The Members of Parliament and journalists said their goodbyes to Frolov and his crew in Ottawa. As he left the Tu-104, one of the journalists shook Frolov’s hand and tried to thank him in Russian. Rather than say spasiba, or thank you, however, said journalist seemingly said placebo, which does not mean quite the same thing – as we both know. Frolov probably appreciated the effort anyway. He might also have repressed a chuckle. History did not record whether or not the Soviet pilot shared that private moment with members of his crew – or with the stern faced agents of the dreaded Komitet Gosudarstvennoy Bezopasnosti who undoubtedly debriefed him and said crew soon after their return to the paradise of the proletariat.
In any event, Brown, Carss and Kereliuk said their goodbyes to Frolov and his crew in Iceland. They politely and / or regretfully declined an offer to fly all the way back to Moscow before returning home to Canada.
The Tu-104 alighted in the Soviet capital on Wednesday, 18 June.
And so ended the brief presence at British Columbia’s Centennial air show of an Aeroflot Tu-104 jet-powered airliner.
All in all, 200 or so Tu-104s were produced between 1955 and 1960. The only other civilian operator besides Aeroflot was Československé Státní Aerolinie (ČSA), in other words the Czechoslovak state airlines, which operated 6 aircraft between 1957 and 1974.
Aeroflot retired its last Tu-104 in March 1979, soon after a crash of another Tu-104 which had resulted in the death of 58 of the 119 people on board. Tragically, 35 or so Tu-104s, including 2 ČSA aircraft, in other words 1 aircraft in 6 (!), were lost in accidents over a period of little more than 20 years – an appallingly high figure. Close to 1 150 people lost their lives. Let me be brutal here: the Tu-104 was an unstable, unsafe, unreliable, poorly designed and dangerous aircraft. Its continued use demonstrated a cruel disrespect for human life on the part of the Soviet government.
In the unlikely event that you wanted to know what happened to the Tu-104 which came to Canada 65 years ago this month, please read the following.
The aircraft received a new registration in February 1960 but kept on flying with Aeroflot. In January 1961, however, it was transferred to the Omskiy Letno-tekhnicheskiy Kolledzh Grazhdanskoy Aviatsii, in other words the Omsk flight technical college of civil aviation, for use as a teaching aid.
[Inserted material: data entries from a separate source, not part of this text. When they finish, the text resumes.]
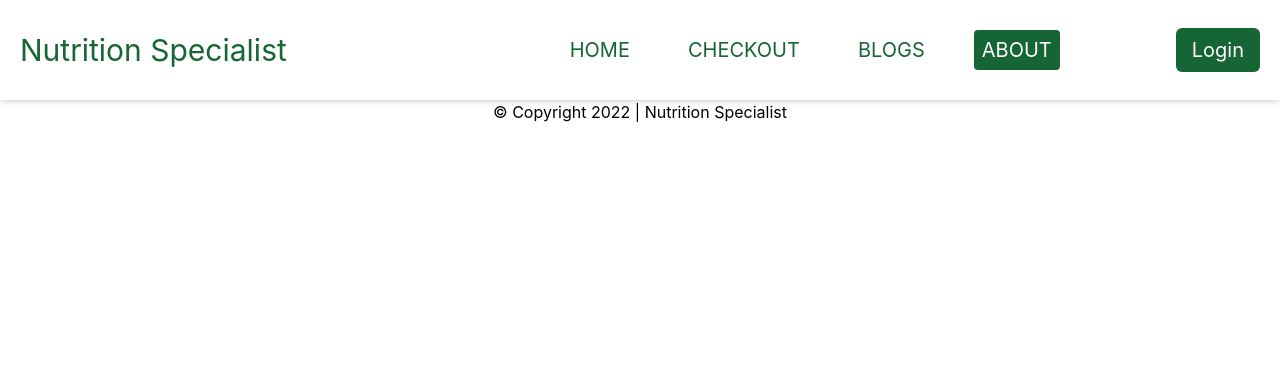
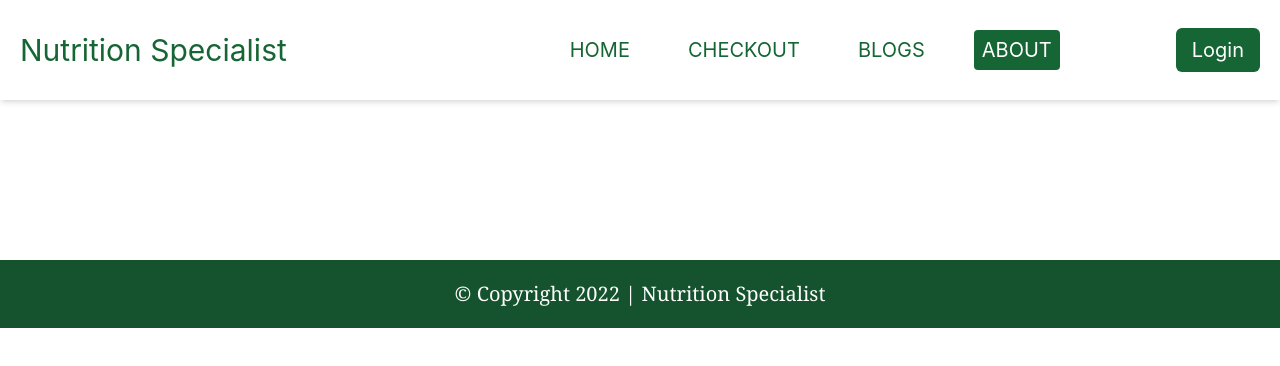
Before and after one commit to shareefrahat/nutrition-specialist, a React (Create React App) app: page /about in a window 1280 px wide. Shown: the top 366 px of the page. Built offline with nearby package versions, Linux system fonts and the light colour scheme.

Commit message:
footer ui added

```diff
--- a/src/components/Footer/Footer.js
+++ b/src/components/Footer/Footer.js
@@ -1,10 +1,15 @@
 import React from "react";
 
 const Footer = () => {
+  const today = new Date();
+  const year = today.getFullYear();
+
   return (
-    <footer>
-      <p>&copy; Copyright 2022 | Nutrition Specialist</p>
-    </footer>
+    <>
+      <footer className="bg-green-900 text-white p-5 text-md lg:text-xl font-serif mt-40">
+        <p>&copy; Copyright {year} | Nutrition Specialist</p>
+      </footer>
+    </>
   );
 };
 
```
The aircraft was officially decommissioned in March, only 3 years, yes, yes, only 3 years after going into service. It was scrapped several / many years later.
Stay safe, my reading friend, and keep both feet firmly on the ground.
Profuse apologies for the infernal length of the second part of this article. Yours truly unexpectedly came across interesting factoids after locking in position other June topics. I will endeavour not to do that again.